WORK INSTRUCTION:
Nothing but a number belongs in the answer: how many lines of the records below contain the string "subheading".
==============================
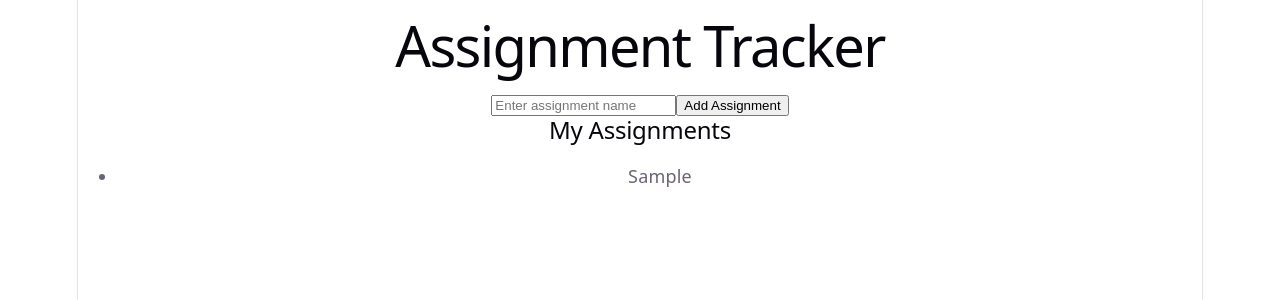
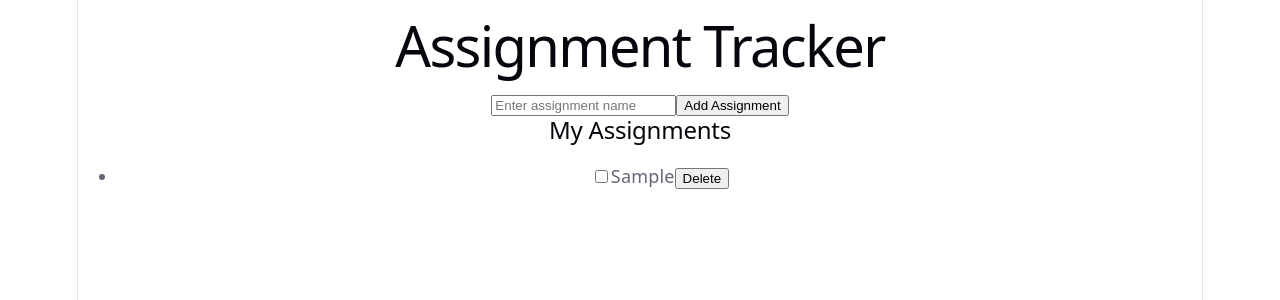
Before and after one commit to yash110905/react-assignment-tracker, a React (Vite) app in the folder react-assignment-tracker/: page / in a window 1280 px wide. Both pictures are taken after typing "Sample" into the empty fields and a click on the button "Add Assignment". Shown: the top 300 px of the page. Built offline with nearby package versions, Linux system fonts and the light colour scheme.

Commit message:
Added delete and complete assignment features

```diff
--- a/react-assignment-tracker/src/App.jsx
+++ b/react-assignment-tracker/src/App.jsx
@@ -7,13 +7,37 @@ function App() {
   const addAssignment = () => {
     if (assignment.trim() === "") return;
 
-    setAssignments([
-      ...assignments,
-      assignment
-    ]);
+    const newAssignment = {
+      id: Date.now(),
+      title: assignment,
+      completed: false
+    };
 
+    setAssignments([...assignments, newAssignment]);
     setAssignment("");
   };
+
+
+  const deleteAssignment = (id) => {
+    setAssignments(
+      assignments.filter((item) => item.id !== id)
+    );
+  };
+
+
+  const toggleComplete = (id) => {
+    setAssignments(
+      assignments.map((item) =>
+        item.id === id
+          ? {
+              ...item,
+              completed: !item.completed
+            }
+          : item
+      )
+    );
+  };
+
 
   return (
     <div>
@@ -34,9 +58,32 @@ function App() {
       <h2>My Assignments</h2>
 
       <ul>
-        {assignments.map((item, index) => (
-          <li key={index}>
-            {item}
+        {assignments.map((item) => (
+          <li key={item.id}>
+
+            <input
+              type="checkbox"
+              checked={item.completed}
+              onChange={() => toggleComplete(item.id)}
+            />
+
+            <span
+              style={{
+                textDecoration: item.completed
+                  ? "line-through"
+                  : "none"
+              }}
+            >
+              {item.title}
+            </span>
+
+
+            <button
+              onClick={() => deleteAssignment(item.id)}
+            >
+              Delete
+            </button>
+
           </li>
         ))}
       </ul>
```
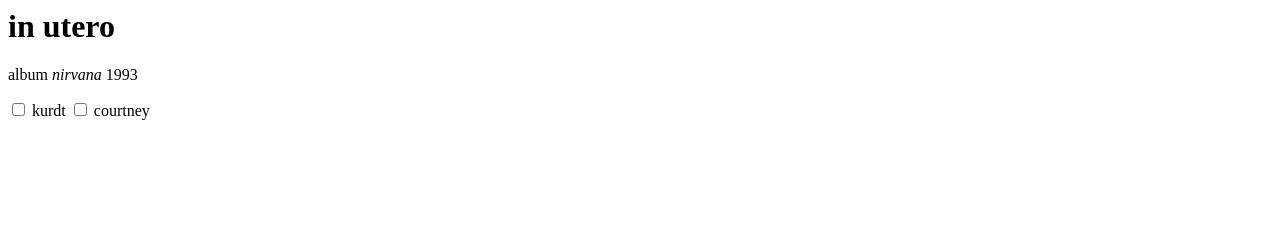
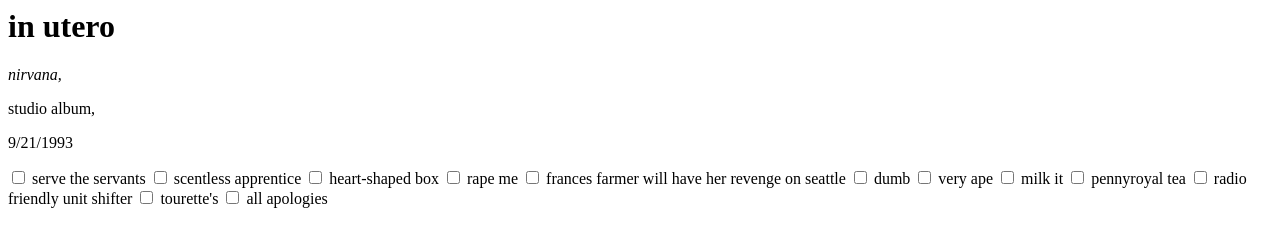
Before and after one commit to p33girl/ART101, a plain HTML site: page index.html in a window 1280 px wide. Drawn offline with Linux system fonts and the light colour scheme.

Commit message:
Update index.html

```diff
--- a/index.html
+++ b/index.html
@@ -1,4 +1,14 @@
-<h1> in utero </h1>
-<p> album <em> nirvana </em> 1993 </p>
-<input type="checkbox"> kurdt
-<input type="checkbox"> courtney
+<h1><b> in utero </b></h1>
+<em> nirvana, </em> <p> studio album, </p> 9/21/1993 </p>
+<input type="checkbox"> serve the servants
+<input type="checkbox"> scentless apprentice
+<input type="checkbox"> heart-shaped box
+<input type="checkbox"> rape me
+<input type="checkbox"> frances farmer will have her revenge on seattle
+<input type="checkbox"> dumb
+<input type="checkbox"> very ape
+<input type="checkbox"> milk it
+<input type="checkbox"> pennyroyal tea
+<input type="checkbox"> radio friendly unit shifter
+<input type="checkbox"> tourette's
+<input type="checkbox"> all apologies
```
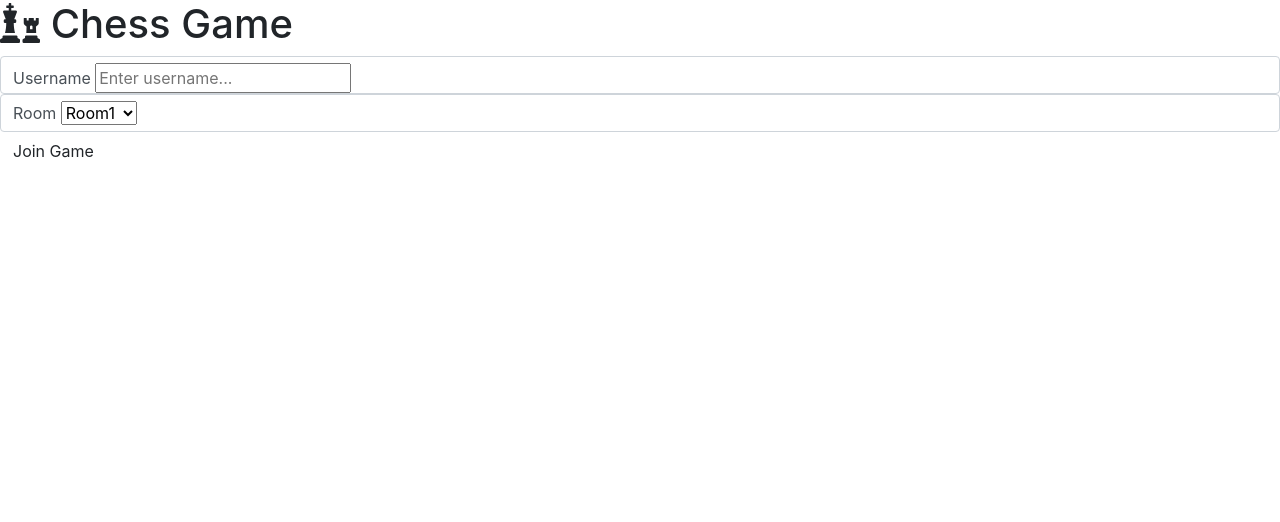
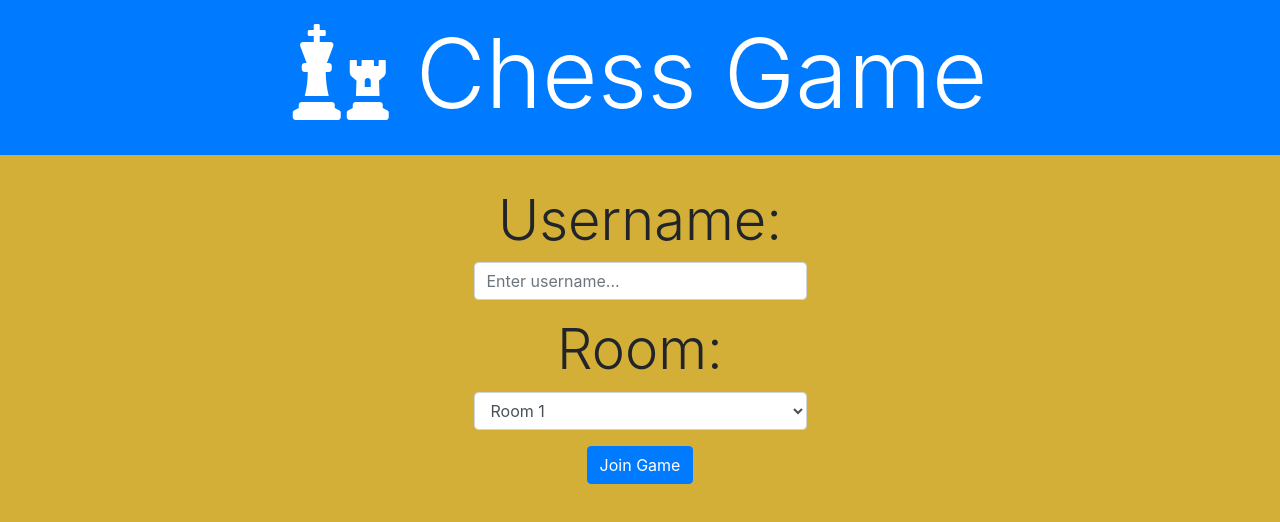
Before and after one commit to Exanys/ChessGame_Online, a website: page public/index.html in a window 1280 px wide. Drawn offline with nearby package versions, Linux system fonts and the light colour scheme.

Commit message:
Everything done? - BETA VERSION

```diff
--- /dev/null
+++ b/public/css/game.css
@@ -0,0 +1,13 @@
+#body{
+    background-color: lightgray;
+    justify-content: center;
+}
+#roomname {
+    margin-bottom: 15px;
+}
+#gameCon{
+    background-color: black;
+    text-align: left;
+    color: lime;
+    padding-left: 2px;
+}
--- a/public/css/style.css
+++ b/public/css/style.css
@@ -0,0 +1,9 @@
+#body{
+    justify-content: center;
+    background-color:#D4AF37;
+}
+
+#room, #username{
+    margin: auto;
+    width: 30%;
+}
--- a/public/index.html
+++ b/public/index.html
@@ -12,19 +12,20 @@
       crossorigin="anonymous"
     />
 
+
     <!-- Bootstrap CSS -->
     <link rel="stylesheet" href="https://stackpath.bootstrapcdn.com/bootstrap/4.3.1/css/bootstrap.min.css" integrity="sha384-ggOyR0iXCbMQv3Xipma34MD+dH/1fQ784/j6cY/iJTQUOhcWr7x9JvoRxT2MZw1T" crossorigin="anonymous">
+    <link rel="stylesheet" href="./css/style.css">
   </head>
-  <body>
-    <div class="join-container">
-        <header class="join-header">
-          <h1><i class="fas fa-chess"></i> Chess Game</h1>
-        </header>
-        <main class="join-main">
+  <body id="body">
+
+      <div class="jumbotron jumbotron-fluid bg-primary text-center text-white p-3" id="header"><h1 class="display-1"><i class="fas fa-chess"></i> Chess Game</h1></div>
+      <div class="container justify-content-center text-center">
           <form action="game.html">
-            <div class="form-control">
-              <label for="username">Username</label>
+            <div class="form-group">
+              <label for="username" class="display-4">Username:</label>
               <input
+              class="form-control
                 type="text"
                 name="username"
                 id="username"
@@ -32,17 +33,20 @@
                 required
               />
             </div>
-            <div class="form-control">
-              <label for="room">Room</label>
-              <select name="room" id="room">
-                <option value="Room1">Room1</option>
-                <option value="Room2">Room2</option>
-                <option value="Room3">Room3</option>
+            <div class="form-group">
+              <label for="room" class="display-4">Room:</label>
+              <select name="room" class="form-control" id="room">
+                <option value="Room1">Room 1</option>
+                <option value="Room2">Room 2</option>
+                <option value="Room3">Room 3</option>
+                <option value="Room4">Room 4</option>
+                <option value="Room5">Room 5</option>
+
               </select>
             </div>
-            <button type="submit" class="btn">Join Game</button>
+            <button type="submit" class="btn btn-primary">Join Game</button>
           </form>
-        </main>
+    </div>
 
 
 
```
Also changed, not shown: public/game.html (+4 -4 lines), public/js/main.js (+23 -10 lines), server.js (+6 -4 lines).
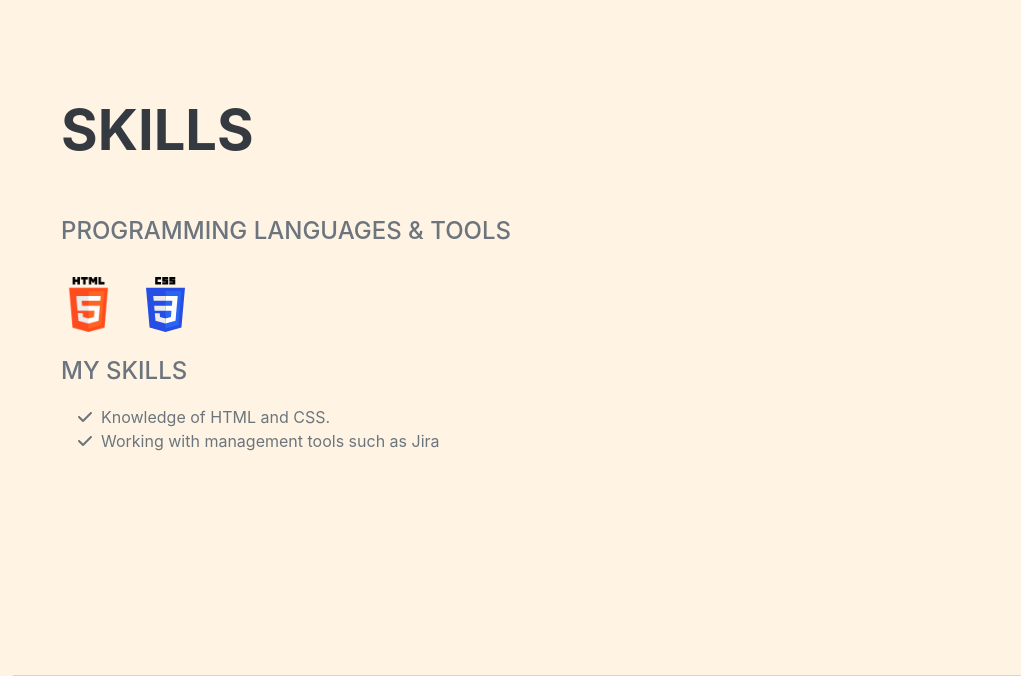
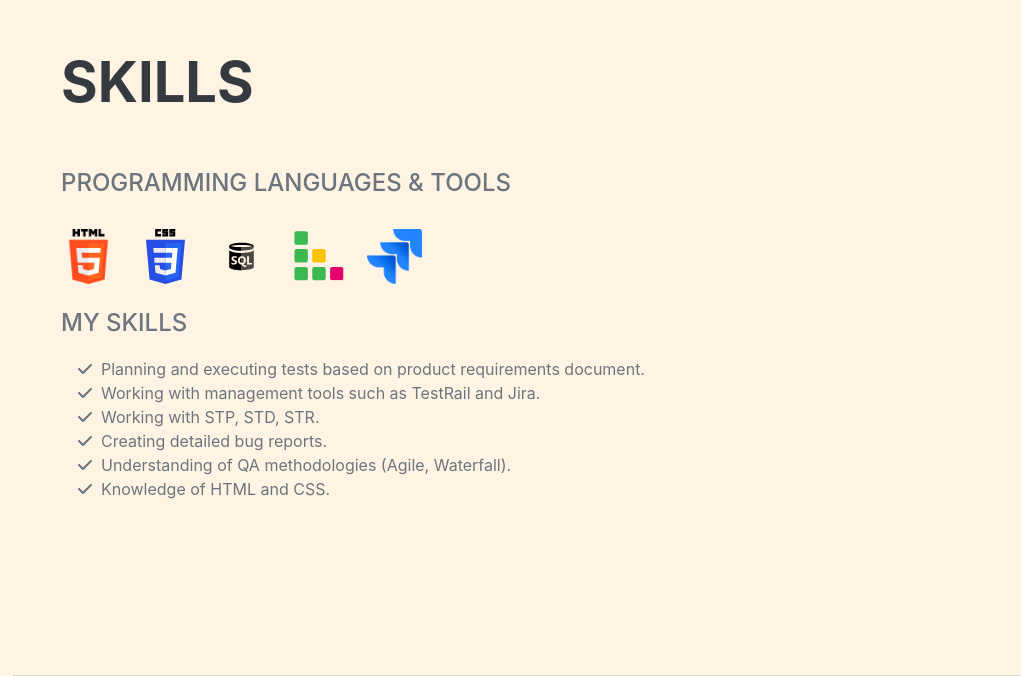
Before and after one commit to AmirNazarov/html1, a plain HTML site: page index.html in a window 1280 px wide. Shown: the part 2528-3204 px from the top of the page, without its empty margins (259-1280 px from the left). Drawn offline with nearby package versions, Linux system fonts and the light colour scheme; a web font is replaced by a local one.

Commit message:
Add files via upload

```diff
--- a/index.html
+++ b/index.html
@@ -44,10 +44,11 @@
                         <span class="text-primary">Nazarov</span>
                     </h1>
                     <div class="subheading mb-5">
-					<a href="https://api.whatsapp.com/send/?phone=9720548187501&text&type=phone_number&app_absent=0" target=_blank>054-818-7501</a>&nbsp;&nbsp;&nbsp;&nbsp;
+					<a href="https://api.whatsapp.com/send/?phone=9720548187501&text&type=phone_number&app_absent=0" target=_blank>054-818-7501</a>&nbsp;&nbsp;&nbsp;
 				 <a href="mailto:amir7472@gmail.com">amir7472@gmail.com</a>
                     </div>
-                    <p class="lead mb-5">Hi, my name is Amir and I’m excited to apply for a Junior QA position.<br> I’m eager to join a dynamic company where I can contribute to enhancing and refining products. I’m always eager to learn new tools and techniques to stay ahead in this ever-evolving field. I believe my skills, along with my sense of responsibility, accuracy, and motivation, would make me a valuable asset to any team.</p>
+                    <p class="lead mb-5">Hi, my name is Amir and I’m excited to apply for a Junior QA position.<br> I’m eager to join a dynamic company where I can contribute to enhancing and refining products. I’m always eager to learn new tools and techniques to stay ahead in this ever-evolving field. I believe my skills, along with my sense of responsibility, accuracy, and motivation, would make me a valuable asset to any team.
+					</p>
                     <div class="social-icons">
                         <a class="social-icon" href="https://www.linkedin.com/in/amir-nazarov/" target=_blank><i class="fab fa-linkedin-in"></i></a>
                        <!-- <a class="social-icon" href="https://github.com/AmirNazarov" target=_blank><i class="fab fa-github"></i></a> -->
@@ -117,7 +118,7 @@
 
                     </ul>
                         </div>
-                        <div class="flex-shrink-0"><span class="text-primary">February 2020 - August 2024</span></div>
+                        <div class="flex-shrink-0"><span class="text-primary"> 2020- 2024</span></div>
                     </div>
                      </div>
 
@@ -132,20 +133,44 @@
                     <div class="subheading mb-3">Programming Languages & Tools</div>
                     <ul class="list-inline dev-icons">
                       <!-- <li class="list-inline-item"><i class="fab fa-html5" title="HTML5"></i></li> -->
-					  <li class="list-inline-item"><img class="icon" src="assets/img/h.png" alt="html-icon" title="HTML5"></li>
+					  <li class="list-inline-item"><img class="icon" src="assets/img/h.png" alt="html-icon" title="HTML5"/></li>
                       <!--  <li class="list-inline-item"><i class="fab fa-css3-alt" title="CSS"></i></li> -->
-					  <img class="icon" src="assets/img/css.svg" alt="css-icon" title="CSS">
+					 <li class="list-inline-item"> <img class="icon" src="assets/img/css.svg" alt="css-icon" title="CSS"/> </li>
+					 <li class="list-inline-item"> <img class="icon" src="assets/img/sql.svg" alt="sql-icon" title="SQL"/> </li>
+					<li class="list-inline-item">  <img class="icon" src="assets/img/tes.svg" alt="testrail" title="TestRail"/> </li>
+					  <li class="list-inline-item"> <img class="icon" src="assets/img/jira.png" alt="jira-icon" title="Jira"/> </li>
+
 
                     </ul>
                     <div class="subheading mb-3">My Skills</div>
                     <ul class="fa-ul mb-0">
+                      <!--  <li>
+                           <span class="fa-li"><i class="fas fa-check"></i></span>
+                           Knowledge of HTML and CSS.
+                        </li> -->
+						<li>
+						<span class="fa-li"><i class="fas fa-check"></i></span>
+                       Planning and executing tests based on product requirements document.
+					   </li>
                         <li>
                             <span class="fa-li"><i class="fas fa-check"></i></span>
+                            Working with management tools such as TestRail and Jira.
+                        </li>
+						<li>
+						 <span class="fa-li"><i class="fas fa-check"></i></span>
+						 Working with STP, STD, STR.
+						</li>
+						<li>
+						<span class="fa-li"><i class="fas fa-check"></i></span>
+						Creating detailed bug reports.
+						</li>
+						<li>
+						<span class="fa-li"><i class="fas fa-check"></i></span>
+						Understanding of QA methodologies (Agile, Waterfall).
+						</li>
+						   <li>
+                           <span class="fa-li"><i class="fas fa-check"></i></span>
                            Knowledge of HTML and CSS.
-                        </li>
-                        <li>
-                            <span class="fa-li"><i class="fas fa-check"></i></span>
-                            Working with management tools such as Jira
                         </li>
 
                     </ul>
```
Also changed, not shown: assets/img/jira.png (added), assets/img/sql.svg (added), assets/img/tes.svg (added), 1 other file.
==============================
TASK RESULT:
3